**Work item**: Should a line below contain the word "main", report it.

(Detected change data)

#####

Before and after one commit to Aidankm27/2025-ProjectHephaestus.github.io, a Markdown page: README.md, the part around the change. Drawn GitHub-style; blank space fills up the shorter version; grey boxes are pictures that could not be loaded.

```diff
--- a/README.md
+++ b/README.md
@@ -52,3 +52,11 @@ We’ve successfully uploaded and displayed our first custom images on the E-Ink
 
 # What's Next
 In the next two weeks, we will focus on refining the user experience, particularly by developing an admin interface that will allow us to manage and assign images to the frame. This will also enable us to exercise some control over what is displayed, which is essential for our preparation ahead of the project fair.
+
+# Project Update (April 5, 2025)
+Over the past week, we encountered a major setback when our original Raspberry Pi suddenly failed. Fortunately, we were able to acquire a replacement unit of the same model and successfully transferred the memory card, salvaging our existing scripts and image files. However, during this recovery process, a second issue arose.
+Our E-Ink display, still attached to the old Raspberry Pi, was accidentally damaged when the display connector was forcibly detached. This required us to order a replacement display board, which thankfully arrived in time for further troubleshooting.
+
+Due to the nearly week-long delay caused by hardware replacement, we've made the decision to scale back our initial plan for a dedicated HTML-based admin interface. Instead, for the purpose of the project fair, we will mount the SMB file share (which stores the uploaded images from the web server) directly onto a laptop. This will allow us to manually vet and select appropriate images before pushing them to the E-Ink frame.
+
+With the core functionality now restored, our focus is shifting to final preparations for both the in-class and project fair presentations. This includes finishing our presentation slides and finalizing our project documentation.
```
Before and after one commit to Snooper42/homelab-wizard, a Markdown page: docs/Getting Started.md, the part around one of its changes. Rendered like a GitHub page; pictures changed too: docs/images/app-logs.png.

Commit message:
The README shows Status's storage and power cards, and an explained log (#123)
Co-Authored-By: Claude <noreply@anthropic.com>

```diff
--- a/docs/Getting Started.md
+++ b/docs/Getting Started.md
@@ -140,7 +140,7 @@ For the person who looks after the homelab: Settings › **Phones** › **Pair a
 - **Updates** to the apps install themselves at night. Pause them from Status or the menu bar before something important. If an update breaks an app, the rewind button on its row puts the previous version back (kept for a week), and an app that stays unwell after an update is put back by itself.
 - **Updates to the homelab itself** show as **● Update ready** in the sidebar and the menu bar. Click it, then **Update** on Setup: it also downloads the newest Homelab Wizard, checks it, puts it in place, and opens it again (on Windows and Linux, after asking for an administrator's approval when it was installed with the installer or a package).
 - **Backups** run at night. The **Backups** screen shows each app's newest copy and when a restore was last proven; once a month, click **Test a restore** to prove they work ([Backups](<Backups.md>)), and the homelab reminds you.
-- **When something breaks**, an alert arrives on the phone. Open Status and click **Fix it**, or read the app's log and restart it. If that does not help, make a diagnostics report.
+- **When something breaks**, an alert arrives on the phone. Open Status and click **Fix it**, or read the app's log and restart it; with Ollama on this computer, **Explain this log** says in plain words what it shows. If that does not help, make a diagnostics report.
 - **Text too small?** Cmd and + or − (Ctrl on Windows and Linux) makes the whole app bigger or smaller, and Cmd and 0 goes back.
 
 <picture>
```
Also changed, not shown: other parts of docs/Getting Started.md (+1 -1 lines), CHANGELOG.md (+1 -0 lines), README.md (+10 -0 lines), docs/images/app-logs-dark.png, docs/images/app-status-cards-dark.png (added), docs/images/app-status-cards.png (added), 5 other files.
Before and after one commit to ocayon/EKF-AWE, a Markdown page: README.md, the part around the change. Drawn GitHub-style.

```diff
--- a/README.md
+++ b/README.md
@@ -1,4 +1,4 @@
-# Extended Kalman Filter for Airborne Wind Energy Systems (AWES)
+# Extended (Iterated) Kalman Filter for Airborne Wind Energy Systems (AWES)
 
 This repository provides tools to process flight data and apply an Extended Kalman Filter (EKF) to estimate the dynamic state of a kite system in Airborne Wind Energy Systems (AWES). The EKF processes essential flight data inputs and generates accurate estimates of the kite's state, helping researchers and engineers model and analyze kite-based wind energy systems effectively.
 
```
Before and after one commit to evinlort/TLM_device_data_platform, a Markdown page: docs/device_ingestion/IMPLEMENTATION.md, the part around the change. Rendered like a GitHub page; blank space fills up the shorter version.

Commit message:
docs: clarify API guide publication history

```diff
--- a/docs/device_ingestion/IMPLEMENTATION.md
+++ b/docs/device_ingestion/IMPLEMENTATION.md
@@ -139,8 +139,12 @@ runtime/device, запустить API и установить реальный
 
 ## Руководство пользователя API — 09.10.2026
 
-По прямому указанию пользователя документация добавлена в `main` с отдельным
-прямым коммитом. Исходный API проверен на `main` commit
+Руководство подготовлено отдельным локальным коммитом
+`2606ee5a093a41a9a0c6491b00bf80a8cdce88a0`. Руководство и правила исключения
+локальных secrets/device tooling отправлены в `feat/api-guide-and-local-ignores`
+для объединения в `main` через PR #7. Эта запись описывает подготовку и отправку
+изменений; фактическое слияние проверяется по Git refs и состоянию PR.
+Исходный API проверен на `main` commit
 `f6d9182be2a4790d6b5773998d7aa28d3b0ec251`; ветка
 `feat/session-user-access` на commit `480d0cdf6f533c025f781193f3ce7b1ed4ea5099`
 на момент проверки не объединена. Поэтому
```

#####

**Solved problem**:
-По прямому указанию пользователя документация добавлена в `main` с отдельным
-прямым коммитом. Исходный API проверен на `main` commit
+для объединения в `main` через PR #7. Эта запись описывает подготовку и отправку
+Исходный API проверен на `main` commit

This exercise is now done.